Sports betting PR legend GRAHAM SHARPE writes…
IT IS AN arresting record, as you’d expect – I was listening to the first LP by The Police, ‘Outlandos D’Amour’ from 1978 which included the track ‘Hole In My Life’.
Wondering what that ‘hole’ might be, I thought perhaps this was why the group’s lead singer, Sting, had become a racehorse owner.
I was able to arrange an interview with him, via his record company, in which he explained to me how he had, as he put it, ‘stumbled’ into the world of racing; ‘I had six Irish builders in my house, and we got talking – ‘Sting’, they said, what you need with all your money, is a whole string of racehorses.’
It just happened, they told him that ‘one of them had a horse called Sweetcal, so Jerry Reilly and I went into partnership. What they hadn’t told me was that Sweetcal also pulled a milk cart! She wasn’t very good.’
That was a harsh assessment – as she won races at 14/1 and 33/1, and this encouraged Sting – who is also a keen rider – to have his black and yellow racing colours carried by several other horses including the useful Sandalay.
‘I always back my horses’ he told me, ‘I thing it’s in good faith to do so. I always back them to win a reasonable amount. But I don’t gamble outside of racing – I’m not a gambling man.’

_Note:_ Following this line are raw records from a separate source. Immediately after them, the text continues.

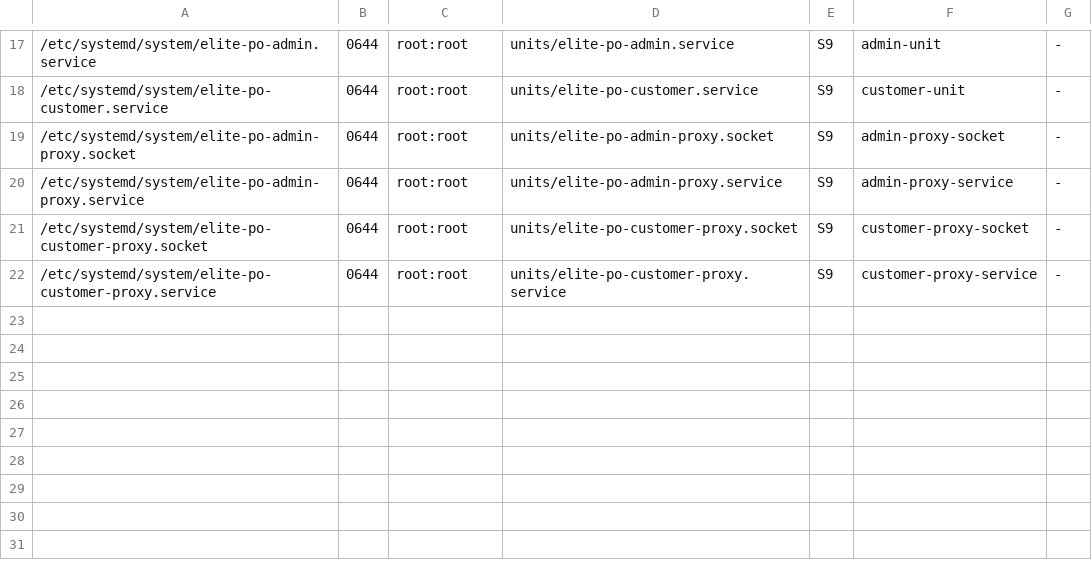
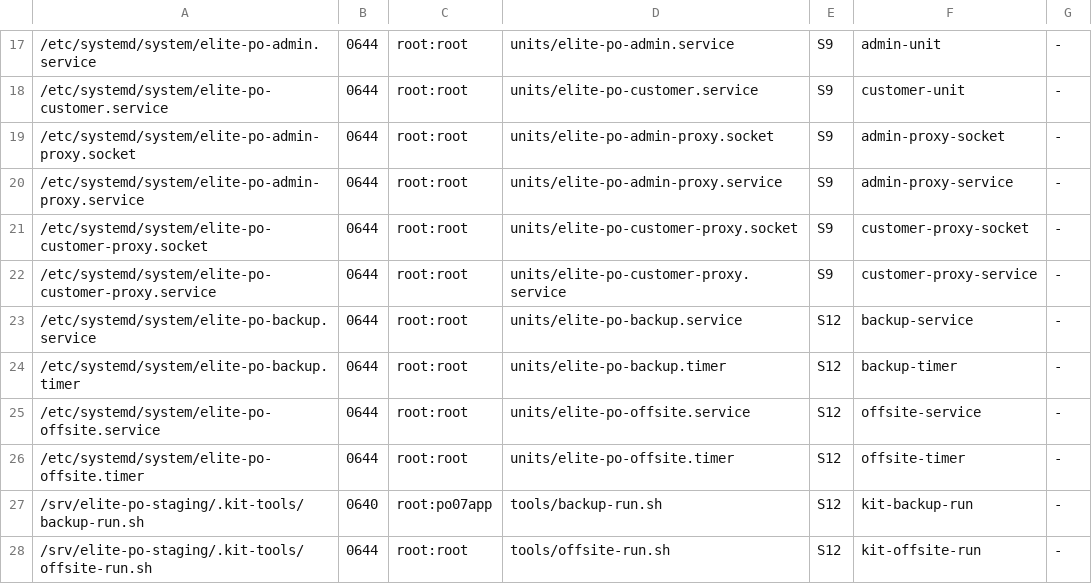
Before and after one commit to Delowar01/Elite-ERP, a TSV file: ci/po07-runtime/kit/units/installed-files.tsv, drawn as a sheet; only a part is shown, gaps mark what is left out; the diff names each change by its address in the sheet, - before the commit and + after, or states it on an @@ line.

```diff
--- a/ci/po07-runtime/kit/units/installed-files.tsv
+++ b/ci/po07-runtime/kit/units/installed-files.tsv
+row 23: /etc/systemd/system/elite-po-backup.service | 0644 | root:root | units/elite-po-backup.service | S12 | backup-service | -
+row 24: /etc/systemd/system/elite-po-backup.timer | 0644 | root:root | units/elite-po-backup.timer | S12 | backup-timer | -
+row 25: /etc/systemd/system/elite-po-offsite.service | 0644 | root:root | units/elite-po-offsite.service | S12 | offsite-service | -
+row 26: /etc/systemd/system/elite-po-offsite.timer | 0644 | root:root | units/elite-po-offsite.timer | S12 | offsite-timer | -
+row 27: /srv/elite-po-staging/.kit-tools/backup-run.sh | 0640 | root:po07app | tools/backup-run.sh | S12 | kit-backup-run | -
+row 28: /srv/elite-po-staging/.kit-tools/offsite-run.sh | 0644 | root:root | tools/offsite-run.sh | S12 | kit-offsite-run | -
```
Also changed, not shown: 19 other files.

Sting maintained his racing interests, and in March 2010 he performed at one of the feature days of the Dubai Racing Carnival.
I own most Police records, but must admit I’m not over keen on his solo records – maybe they’ve suffered from his withdrawal from racehorse ownership!
But that hasn’t stopped me visiting ‘Second Scene’ ,my favourite record shop, to buy all manner of vinyl delights. It is run by the welcoming and very friendly couple, Julian and Helen, whose only obvious fault is that the male member of the pair supports Watford FC.
As a vinyl addict I am a regular visitor, and am very used to Julian greeting me with the words, ‘I’ve found something you’ll really like’ before producing an invariably slightly battered LP cover, containing some incredibly obscure music, recorded back in the mid to late 1960s, at the height of the psychedelic era, which sold possibly 83 copies when it was originally released. But for which, he absolutely knows, I will be extremely happy to hand over an outrageous amount of money for the bragging rights which will come with owning such a collector’s item.
I know my fellow columnist Simon Nott will understand this phenomenon very well – but when I walked into Julian’s shop recently the two records he told me he’d saved for me came as something of a surprise, and have since become a small mystery.
For when I took the two discs out of the Friday, November 9, 1973 copy of the Harrow Observer newspaper in which they were wrapped – it was to reveal two records, whose titles appeared to be ‘Queen Mary Stakes, 1955’ and ‘Cesarewitch, 1956’ – which, of course, are both names of well established horse races.
They are both recorded on 78rpm records made of what appears to be shellac, rather than today’s conventional vinyl, which makes them rather more fragile than today’s LPs. One was produced by a company called New Process Recordings Ltd, the other just has P R O Sound Unit printed on one side.
I looked up the two races in question, imagining initially that these discs were likely to have been handed over to winning connections as a souvenir of their triumph.
The Cesarewitch, first run in 1839, in October, 1956 was run as usual at Newmarket over 2m2f and was won by 20/1 shot, Prelone, ridden by Eddie Hide, trained by his father William Hide, and owned by A Allen.
Turning to the June, 1955 Group 3 Queen Mary Stakes (founded in 1921) at Ascot, the winner was 10/1 chance, Weeber, ridden by Scobie Breasley for trainer Major Peter Nelson, owned by J Olding.
So, not really any obvious link between the two races, jockeys, trainers or owners.
I have come across the odd racing and betting themed records, and own one LP which consists of the thoughts of Peter O’Sullevan.
In 1979 the record company, Island, were very keen on the chances of a single they were releasing hitting the top of the charts, so their public relations people approached me, to place a four figure sum with the company for which I was then working, that it would do so. Included on the picture cover of copies of the record, was an image of a betting slip bearing the legend ‘2/1 I Bet Ya’ – which was the title of the disc, by the group, named US of A.
I don’t think it even made the top 100, let alone Number One. If you’d like to hear the track there’s one for sale for £1.99 listed on Discogs!
Views of authors do not necessarily represent views of Star Sports Bookmakers.